The National Post reports on the reaction of one of the people behind the law:

“I think we’re the second major municipality in Canada to do this, so that from coast to coast, we’re going to protect dogs across this country,” said a jubilant Councillor Glenn De Baeremaeker, who had championed the partial ban.

“For all intents and purposes we’ve shut the taps to the puppy mills at retail locations in Toronto. We won’t eliminate them because people will still sell at Kajiji and there is other ways to sell puppy mill dogs, so those evil people will continue but there’s a lot less demand for their product,” said Mr. De Baeremaeker. “Eventually, hopefully, there won’t be any puppy mills at all.”

Dan Karpenchuk reports for NPR’s Newscast that the ban comes after news of a massive puppy mill bust in Quebec. Karpenchuk filed this report:

More than 500 dogs were taken from the mill by authorities in what could represent the largest case of animal cruelty in Quebec’s history. The animals are now in the care of Humane Society. Many of them are suffering from skin and respiratory problems. A representative of the society says the operation involved some of the worst conditions she’s ever seen.

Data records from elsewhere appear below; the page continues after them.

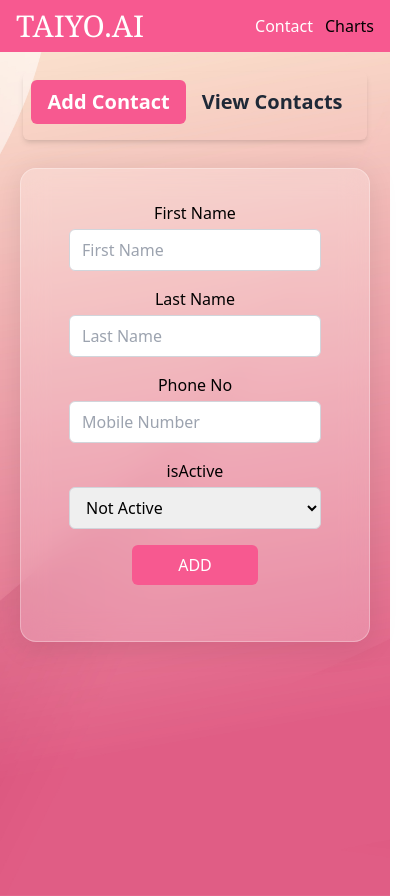
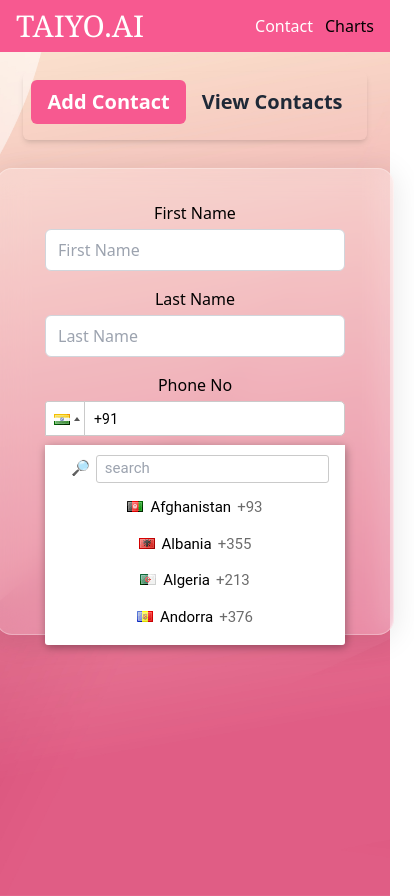
Before and after one commit to Wasif0787/TAIYO.AI, a React (Create React App) app: page / in a window 390 px wide. Shown: the whole page, 414 px wide, since content can reach past the window. Built offline with nearby package versions, Linux system fonts and the light colour scheme.

Commit message:
Added react-phone-input-2

```diff
--- a/package.json
+++ b/package.json
@@ -14,6 +14,8 @@
     "react": "^18.3.1",
     "react-dom": "^18.3.1",
     "react-icons": "^5.2.0",
+    "react-phone-input-2": "^2.15.1",
+    "react-phone-number-input": "^3.4.1",
     "react-redux": "^9.1.2",
     "react-router-dom": "^6.23.0",
     "react-scripts": "5.0.1",
--- a/src/components/AddContact.tsx
+++ b/src/components/AddContact.tsx
@@ -1,11 +1,14 @@
 import React, { useState } from 'react';
 import { useAppDispatch } from '../store/store';
 import { addContact } from '../store/features/contactSlice';
+import PhoneInput from 'react-phone-input-2';
+import 'react-phone-input-2/lib/style.css'
+
 
 const AddContact = () => {
     const [firstname, setFName] = useState("");
     const [lastname, setLName] = useState("");
-    const [phoneNo, setPhoneNo] = useState(0);
+    const [phoneNo, setPhoneNo] = useState("");
     const [status, setStatus] = useState(false);
     const [showSuccessMessage, setShowSuccessMessage] = useState(false)
 
@@ -19,9 +22,8 @@ const AddContact = () => {
         setLName(e.target.value);
     };
 
-    const handlePhoneChange = (e: React.ChangeEvent<HTMLInputElement>) => {
-        const phoneNumber = parseInt(e.target.value); // Convert input value to a number
-        setPhoneNo(phoneNumber);
+    const handlePhoneChange = (value: string) => {
+        setPhoneNo(value);
     }
 
     const handleStatusChange = (e: React.ChangeEvent<HTMLSelectElement>) => {
@@ -37,7 +39,7 @@ const AddContact = () => {
         dispatch(addContact({ fname: firstname, lname: lastname, isActive: status, phoneNumber: phoneNo }))
         setFName("")
         setLName("")
-        setPhoneNo(0)
+        setPhoneNo("")
         setStatus(false)
         setShowSuccessMessage(true)
         setTimeout(() => {
@@ -58,7 +60,8 @@ const AddContact = () => {
                 </div>
                 <div className="mb-4">
                     <label htmlFor="phone" className="block mb-1">Phone No</label>
-                    <input required type="number" name='phone' placeholder='Mobile Number' className="w-full px-3 py-2 border border-gray-300 rounded-md focus:outline-none focus:border-blue-500" value={phoneNo === 0 ? "" : phoneNo} onChange={handlePhoneChange} />
+                    {/* <input required type="number" name='phone' placeholder='Mobile Number' className="w-full px-3 py-2 border border-gray-300 rounded-md focus:outline-none focus:border-blue-500" value={phoneNo === 0 ? "" : phoneNo} onChange={handlePhoneChange} /> */}
+                    <PhoneInput country={"in"} inputProps={{ required: true }} autocompleteSearch showDropdown enableSearch placeholder='+91 99999 99999' value={phoneNo} onChange={handlePhoneChange} />
                 </div>
                 <div className="mb-4">
                     <label htmlFor="status" className="block mb-1">isActive</label>
--- a/src/components/UpdateContactModal.tsx
+++ b/src/components/UpdateContactModal.tsx
@@ -1,5 +1,6 @@
 import React, { useState } from 'react';
 import { Contact } from '../store/features/contactSlice';
+import PhoneInput from 'react-phone-input-2';
 
 
 interface UpdateContactModalProps {
@@ -23,9 +24,8 @@ const UpdateContactModal: React.FC<UpdateContactModalProps> = ({ isOpen, onClose
         setUpdatedLastName(e.target.value);
     };
 
-    const handlePhoneChange = (e: React.ChangeEvent<HTMLInputElement>) => {
-        const phoneNo = parseInt(e.target.value)
-        setUpdatedPhoneNo(phoneNo)
+    const handlePhoneChange = (value: string) => {
+        setUpdatedPhoneNo(value)
     }
 
     const handleStatusChange = (e: React.ChangeEvent<HTMLInputElement>) => {
@@ -63,7 +63,8 @@ const UpdateContactModal: React.FC<UpdateContactModalProps> = ({ isOpen, onClose
                                 </div>
                                 <div className="mb-4">
                                     <label htmlFor="lname" className="block mb-1">Phone No</label>
-                                    <input type="text" id="lname" value={updatedPhoneNo} onChange={handlePhoneChange} className="w-full px-3 py-2 border border-gray-300 rounded-md focus:outline-none focus:border-blue-500" />
+                                    {/* <input type="text" id="lname" value={updatedPhoneNo} onChange={handlePhoneChange} className="w-full px-3 py-2 border border-gray-300 rounded-md focus:outline-none focus:border-blue-500" /> */}
+                                    <PhoneInput value={updatedPhoneNo} onChange={handlePhoneChange} />
                                 </div>
                                 <div className="mb-4">
                                     <label htmlFor="status" className="flex items-center">
--- a/src/store/features/contactSlice.ts
+++ b/src/store/features/contactSlice.ts
@@ -5,7 +5,7 @@ export interface Contact {
     fname: string,
     lname: string,
     isActive: boolean,
-    phoneNumber: number,
+    phoneNumber: string,
 }
 
 interface ContactState {
@@ -30,7 +30,7 @@ export const ContactSlice = createSlice({
     name: "contact",
     initialState,
     reducers: {
-        addContact: (state, action: PayloadAction<{ fname: string, lname: string, isActive: boolean, phoneNumber: number }>) => {
+        addContact: (state, action: PayloadAction<{ fname: string, lname: string, isActive: boolean, phoneNumber: string }>) => {
             state.contacts.push({
                 id: nanoid(),
                 fname: action.payload.fname,
@@ -40,7 +40,7 @@ export const ContactSlice = createSlice({
             })
             saveContactsToLocalStorage(state.contacts);
         },
-        updateContact: (state, action: PayloadAction<{ id: string; fname: string; lname: string; isActive: boolean; phoneNumber: number }>) => {
+        updateContact: (state, action: PayloadAction<{ id: string; fname: string; lname: string; isActive: boolean; phoneNumber: string }>) => {
             const { id, fname, lname, isActive, phoneNumber } = action.payload;
             const contactIndex = state.contacts.findIndex(contact => contact.id === id);
             if (contactIndex !== -1) {
```
Also changed, not shown: 1 other file (tests, documents, lock files or other folders).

It’s just the kind of tragedy that prompted the action by Toronto’s city council. Many animal rights activists hope the action by the country’s largest city will furhter the movement to ban or restrict pets being sold in shops across Canada.

Copyright 2011 National Public Radio. To see more, visit http://www.npr.org/.